Genres: Country, Pop, Rock
One Of The Best Jones Albums Of The 1960's
(5 out of 5 stars)
"Leon Payne, a great blind Texas-based honky-tonker of the late-forties, fifties and sixties, was an even greater country songwriter, maybe the finest of the middle part of the century (he provided Hank Williams with "Lost Highway" and also wrote "I Love You Because"). Jim Reeves, among others, recorded some wonderful things with his compositions. He did'nt do George any harm either, the last three cuts of this singles collection from 1971 show him at a mid-sixties peak - there might not be a better Jones performance than "Things Have Gone To Pieces". Great songs, even better vocals, a must-have for Jones fans. Now, how about somebody re-releasing Payne's Starday albums from the early sixties? (You listening, Bear Family?)"
Jones Sings the Pain of Payne...
(4 out of 5 stars)
"GEORGE JONES SINGS THE GREAT SONGS OF LEON PAYNE includes many tunes you will see on various Jones' compilations, such as "Blue Side of Lonesome" (which was a hit for Jim Reeves), "They'll Never Take Her Love From Me" (recorded by the mighty Hank, who also recorded Payne's "Lost Highway"), and "Take Me" (co-written by Payne with Jones and would later go on to be the first single from Jones and new wife Tammy Wynette years later). It's great that Hollywood has issued this record for it showcases George paying tribute to one of country music's great songwriters in his usual "I'll sing you a song with all my heart before I'm executed" manner.
Of special note here are some of the tear-jerking ballads that George sings as if his very life depends on it. There is the haunting "There's No Justice" and the typical "everything ain't right" country ballad "Things have Gone to Pieces." In another singer's hands this tune would have been laughable but Jones pulls it off, delivering one of his most bluesy vocals EVER. A big highlight of the record, though, is "Brothers of A Bottle," where Jones sings about the evils of women and the joys of getting loaded.
There are some duds, such as "Let A Little Lovin' Come In," an upbeat novelty that sounds a bit silly now, and "The Selfishness Of Man," a would-be anthem about the sorry state of mankind which sounds odd coming from the hell-raising honky tonk legend.
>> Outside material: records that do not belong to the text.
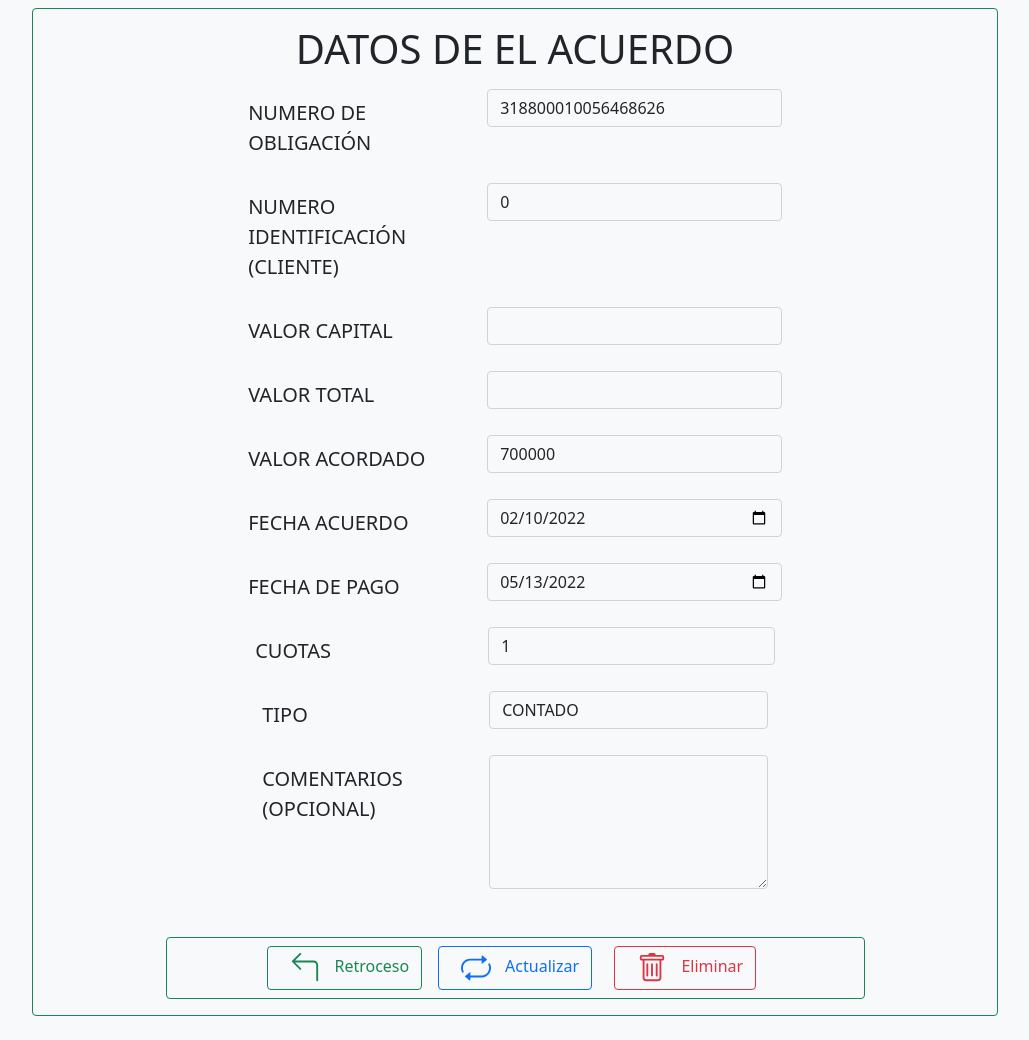
After one commit to Programandinggabriel/Acuerdos_de_pago, a PHP site: page /forms/acuerdo_pago/actions/editar_acuerdo.php?idAcuerdo=1 in a window 1280 px wide. The commit adds this page. Shown: the whole page, without its empty margins (125-1154 px from the left). Run offline with PHP 8.4, Linux system fonts and the light colour scheme; data comes from the database, SQL or seed files in the repository; data that the repository does not hold is empty.

Commit message:
mas cambios

```diff
--- /dev/null
+++ b/forms/acuerdo_pago/actions/editar_acuerdo.php
@@ -0,0 +1,135 @@
+<?php
+    include('../../../conexion/con_database.php');
+
+    $idAcuerdo = $_GET['idAcuerdo'];
+    $querySelect = "SELECT * FROM acuerdos WHERE idacuerdo = '" .$idAcuerdo. "'";
+    $consulta = mysqli_query($conexion, $querySelect);
+
+    $info_Acuerdo = mysqli_fetch_array($consulta);
+
+    $querySelect = "SELECT * FROM clientes_deuda WHERE numobligacion = '" .$idAcuerdo. "'";
+    $consulta = mysqli_query($conexion, $querySelect);
+
+    $info_Cliente = "";
+
+    //VISTA FORM
+?>
+<head>
+    <meta charset="UTF-8">
+    <meta http-equiv="X-UA-Compatible" content="IE=edge">
+    <meta name="viewport" content="width=device-width, initial-scale=1.0"> <!--responsive-->
+    <link href="../../../css/bootstrap.min.css" rel="stylesheet">
+    <script src="../../../js/bootstrap.js"></script>
+    <title>Editar</title>
+</head>
+<body class="bg-light p-2 row justify-content-center">
+    <form class="border border-success rounded w-75 p-3" method="POST" action="acciones_acuerdos.php">
+    <h1 class='text-center'>DATOS DE EL ACUERDO</h1>
+        <!--VARIABLE DE CASE == ACCION USUARIO-->
+        <input type="hidden" name="accion" value="editar"></input>
+        <input type="hidden" name="idAcuerdo" value="<?php echo $info_Acuerdo[0]?>"></input>
+
+
+        <div class="form-group row mt-3 justify-content-center">
+            <label class="col-sm-3 col-form-label-lg">NUMERO DE OBLIGACIÓN</label>
+            <div class="col-sm-4">
+                <input type="number" class="form-control bg-light" name="inidCliente" value="<?php echo $info_Acuerdo[1]?>" readonly ></input>
+            </div>
+        </div>
+
+        <div class="form-group row mt-3 justify-content-center">
+            <label class="col-sm-3 col-form-label-lg">NUMERO IDENTIFICACIÓN (CLIENTE)</label>
+            <div class="col-sm-4">
+                <input type="number" class="form-control bg-light" name="inNobligAcuerdo" value="<?php echo $info_Acuerdo[2]?>" readonly></input>
+            </div>
+        </div>
+
+        <div class="form-group row mt-3 justify-content-center">
+            <label class="col-sm-3 col-form-label-lg">VALOR CAPITAL</label>
+            <div class=col-sm-4>
+                <input type="number" class="form-control bg-light" name="inValCapital" value="" readonly></input>
+            </div>
+        </div>
+
+        <div class="form-group row mt-3 justify-content-center">
+            <label class="col-sm-3 col-form-label-lg">VALOR TOTAL </label>
+            <div class=col-sm-4>
+                <input class="form-control bg-light" type="number" step="any" id="inValTotal" name="inValTotal" value="" readonly></input>
+            </div>
+        </div>
+
+        <div class="form-group row mt-3 justify-content-center">
+            <label class="col-sm-3 col-form-label-lg">VALOR ACORDADO </label>
+            <div class=col-sm-4>
+                <input class="form-control bg-light" type="number" step="any" id="inValorAcuerdo" name="inValorAcuerdo" value="<?php echo $info_Acuerdo[5]?>"></input>
+            </div>
+        </div>
+
+        <div class="form-group row mt-3 justify-content-center">
+            <label class="col-sm-3 col-form-label-lg">FECHA ACUERDO</label>
+            <div class="col-sm-4">
+                <input type="date" class="form-control bg-light" name="inFechAcuerdo" value="<?php echo $info_Acuerdo[3]?>"></input>
+            </div>
+        </div>
+
+        <div class="form-group row mt-3 justify-content-center">
+            <label class="col-sm-3 col-form-label-lg">FECHA DE PAGO</label>
+            <div class=col-sm-4>
+                <input type="date" class="form-control bg-light" name="inFechPago" value="<?php echo $info_Acuerdo[4]?>"></input>
+        </div>
+
+        <div class="form-group row mt-3 justify-content-center">
+            <label class="col-sm-3 col-form-label-lg">CUOTAS</label>
+            <div class=col-sm-4>
+            <input type="number" class="form-control bg-light" name="inCuotas" value="<?php echo $info_Acuerdo[6]?>"></input>
+        </div>
+
+        <div class="form-group row mt-3 justify-content-center">
+            <label class="col-sm-3 col-form-label-lg">TIPO</label>
+            <div class="col-sm-4">
+                <input type="text" class="form-control bg-light" max="6" min="1" name="inTipoAcuerdo" value="<?php echo $info_Acuerdo[7]?>"></input>
+            </div>
+        </div>
+
+        <div class="form-group row mt-3 justify-content-center">
+            <label class="col-sm-3 col-form-label-lg">COMENTARIOS (OPCIONAL)</label>
+            <div class="col-sm-4">
+                <textarea  class="form-control bg-light" rows='5' name='inComments'><?php echo $info_Acuerdo[8]?></textarea>
+            </div>
+        </div>
+
+
+        <div class='container border border-success rounded p-2 mt-5 w-75'><!--style='margin-left: 70px;-->
+            <div class="row">
+                <div class="col-12 d-flex justify-content-center text-center">
+                    <div class="col-3">
+                        <button class="btn btn-outline-success" type='button' id='retroceso'>
+                            <svg xmlns="http://www.w3.org/2000/svg" width="50" height="30" fill="currentColor" class="bi bi-arrow-90deg-left" viewBox="0 0 16 16">
+                                <path fill-rule="evenodd" d="M1.146 4.854a.5.5 0 0 1 0-.708l4-4a.5.5 0 1 1 .708.708L2.707 4H12.5A2.5 2.5 0 0 1 15 6.5v8a.5.5 0 0 1-1 0v-8A1.5 1.5 0 0 0 12.5 5H2.707l3.147 3.146a.5.5 0 1 1-.708.708l-4-4z"/>
+                            </svg>
+                        Retroceso
+                        </button>
+                    </div>
+                    <div class="col-3">
+                        <button class="btn btn-outline-primary" type="submit">
+                            <svg xmlns="http://www.w3.org/2000/svg" width="50" height="30" fill="currentColor" class="bi bi-repeat" viewBox="0 0 16 16">
+                                <path d="M11 5.466V4H5a4 4 0 0 0-3.584 5.777.5.5 0 1 1-.896.446A5 5 0 0 1 5 3h6V1.534a.25.25 0 0 1 .41-.192l2.36 1.966c.12.1.12.284 0 .384l-2.36 1.966a.25.25 0 0 1-.41-.192Zm3.81.086a.5.5 0 0 1 .67.225A5 5 0 0 1 11 13H5v1.466a.25.25 0 0 1-.41.192l-2.36-1.966a.25.25 0 0 1 0-.384l2.36-1.966a.25.25 0 0 1 .41.192V12h6a4 4 0 0 0 3.585-5.777.5.5 0 0 1 .225-.67Z"/>
+                            </svg>
+                            Actualizar
+                        </button>
+                    </div>
+                    <div class="col-3">
+                        <button class="btn btn-outline-danger" type="submit" id='eliminar'>
+                            <svg xmlns="http://www.w3.org/2000/svg" width="50" height="30" fill="currentColor" class="bi bi-trash" viewBox="0 0 16 16">
+                                <path d="M5.5 5.5A.5.5 0 0 1 6 6v6a.5.5 0 0 1-1 0V6a.5.5 0 0 1 .5-.5zm2.5 0a.5.5 0 0 1 .5.5v6a.5.5 0 0 1-1 0V6a.5.5 0 0 1 .5-.5zm3 .5a.5.5 0 0 0-1 0v6a.5.5 0 0 0 1 0V6z"/>
+                                <path fill-rule="evenodd" d="M14.5 3a1 1 0 0 1-1 1H13v9a2 2 0 0 1-2 2H5a2 2 0 0 1-2-2V4h-.5a1 1 0 0 1-1-1V2a1 1 0 0 1 1-1H6a1 1 0 0 1 1-1h2a1 1 0 0 1 1 1h3.5a1 1 0 0 1 1 1v1zM4.118 4 4 4.059V13a1 1 0 0 0 1 1h6a1 1 0 0 0 1-1V4.059L11.882 4H4.118zM2.5 3V2h11v1h-11z"/>
+                            </svg>
+                            Eliminar
+                        </button>
+                    </div>
+                </div>
+            </div>
+        <script src='../js/editar_acuerdo.js'></script>
+    </form>
+<?php
+?>
```
Also changed, not shown: forms/acuerdo_pago/actions/acciones_acuerdos.php (+80 -14 lines), forms/acuerdo_pago/actions/edita_acuerdo.php (deleted, +0 -14 lines), forms/acuerdo_pago/actions/frm_acuerdos.php (+30 -13 lines).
This is minor criticism, however. This LP is worth owning if for nothing else but the outstanding performance George gives on "Take Me," which exudes that elegant Lefty Frizzell influence which he built upon to achieve such a stunning vocal style. I'm happy I own it - you will be too."